Here's something you should know right off the bat: The redevelopment of Fort Monmouth is a slow process. Slow, like Department of Motor Vehicles — pre-Christie Whitman — slow.
There is a lot of filling out of forms and waiting around with a lot of veiled and mysterious movements behind the counter. And that's before any property gets sold or redeveloped. Or before a new job is created there.
The latest bit of bureaucracy that redevelopers need to navigate is the Economic Development Conveyance. The EDC is what we would call a business plan and it's chock full of information about the future of that 1,126-acre ghost town in our backyard. Including how redevelopers intend to replace the almost 10,000 jobs estimated to have been lost when the Army pulled up stakes.
The feds require redevelopers, who are known at the Fort Monmouth Economic Revitalization Authority (FMERA), to submit this business plan for approval before things get rolling.
Patch wants you to be informed so we are linking this story to this business plan that it published on FMERA's Web site.
It's a long read but you can look forward to helpful graphs, charts and maps, which show the properties to be transferred first from the Army.
Before you dive in to the EDC
Here are some things you need to know:
The plan only refers to Phase I of the two-phase process.
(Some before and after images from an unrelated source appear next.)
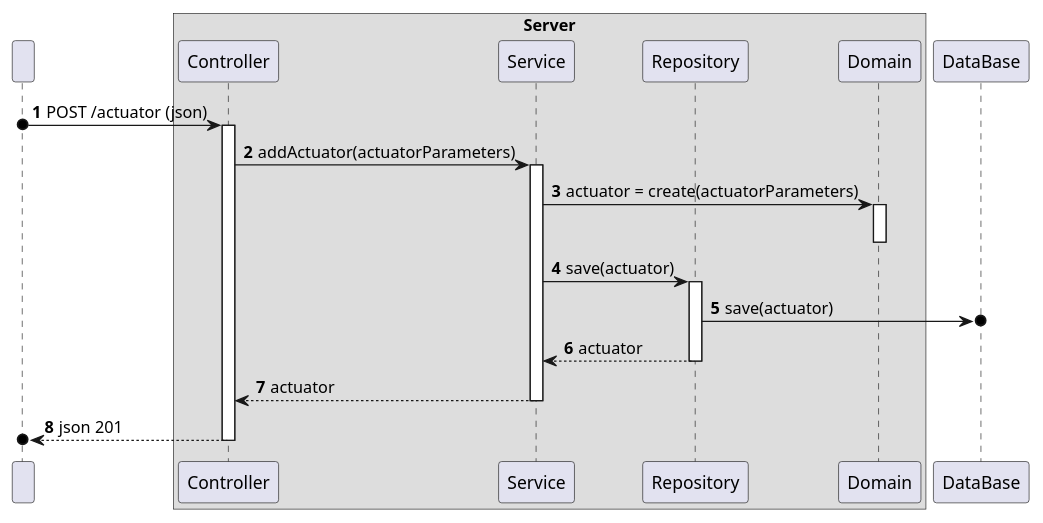
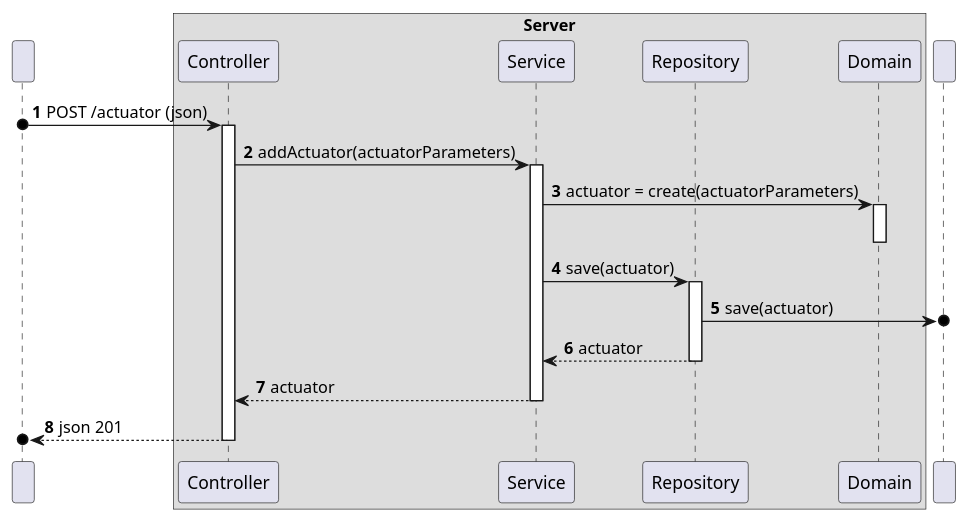
One commit to olivDiogo/SmartHome changed the diagram in docs/ooa/C4_4plus1_models/Level3/ProcessView/ProcessViewLevel3_UC10.puml. Above: the diagram before and after it, drawn with PlantUML. The commit also changed 2 other files, not shown here.

```diff
--- a/docs/ooa/C4_4plus1_models/Level3/ProcessView/ProcessViewLevel3_UC10.puml
+++ b/docs/ooa/C4_4plus1_models/Level3/ProcessView/ProcessViewLevel3_UC10.puml
@@ -1,51 +1,51 @@
 @startuml
 'https://plantuml.com/sequence-diagram
 !pragma layout smetana
 
 autonumber
 
 participant " " as User
 
 box "Server"
     participant "Controller" as Controller
     participant "Service" as Service
     participant "Repository" as Repo
     participant "Domain" as Domain
 end box
 
-    participant "DataBase" as BD
+    participant " " as BD
 
 User o-> Controller : POST /actuator (json)
 activate Controller
 
 'Controller -> Controller: actuatorEntryDTO = deserialize(json)
 
 'Controller -> Controller: actuatorParameters = getActuatorParameters(actuatorEntryDTO)
 
 Controller -> Service : addActuator(actuatorParameters)
 activate Service
 
 Service -> Domain: actuator = create(actuatorParameters)
 activate Domain
 deactivate Domain
 
 Service -> Repo : save(actuator)
 activate Repo
 
 Repo ->o BD : save(actuator)
 
 Repo --> Service : actuator
 deactivate Repo
 
 Service --> Controller : actuator
 deactivate Service
 
 'Controller -> Controller : actuatorDTO = domainToDTO(actuator)
 
 'Controller -> Controller : json = serialize(actuatorDTO)
 
 Controller -->o User : json 201
 deactivate Controller
 
 
 @enduml
```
This is especially important when you view graphs for job creation and you see a blank space next to Oceanport. The majority of the Oceanport properties will be transferred in the second phase of redevelopment.
Phase I includes 565 acres and represents plans for 537 housing units and 1.7 million square feet of commercial space. These acres represent plans for a mix of uses — retail, office, residential, recreation and more.
- Once the EDC is approved the following properties will be good to go on the market:
- The marina in Oceanport
- Parcel E, where Commvault will build their own new headquarters.
- The Suneagles Golf Course
- Howard Commons in Eatontown
- The clinic
- The majority of the Charles Wood area, including the gigantic 670,000 square-foot Meyer Center, in Tinton Falls.
- Parcel B, a chunk of Eatontown that runs along Route 35 north of the entrance of the fort.
Some spending money
There is a plan to generate some quick cash by leasing the more attractive properties that will be sold when Phase II begins. See where the money goes here.
- Russell Hall, the collegiate looking brick and stone building that presides over the green on the Oceanport Avenue entrance.
- The fitness center, which has potential tenants on pins and needles.
- The McAfee Center, which was high tech hub of secret technology when the Army worked there.
- Mallette Hall in Eatontown, which has been the center of political debate.
- Vail Hall, neighbor to Mallette Hall
Rinse and repeat
This whole process — coming to an agreement with the Army over how things will be transferred (that's the MOA) and creating an EDC application — will have to be done again for Phase II. This redevelopment of Fort Monmouth is a long haul, with a 20-year build out plan, but the Phase II agreement could be wrapped up come 2014, redevelopers say.
Once that agreement is in place you can expect to see properties in the interior section of the fort transfer quickly. FMERA Executive Director Bruce Steadman told Patch that FMERA anticipates it will take possession of the individual properties and turn around and close the same day with a buyer. As required by the Army, FMERA has hired a broker to bring in buyers, though Steadman says there isn't a day that goes by where potential buyers don't ring his office.
The official document, all 74 pages of it:
If you have questions about the application, post them here and we will get some answers for you.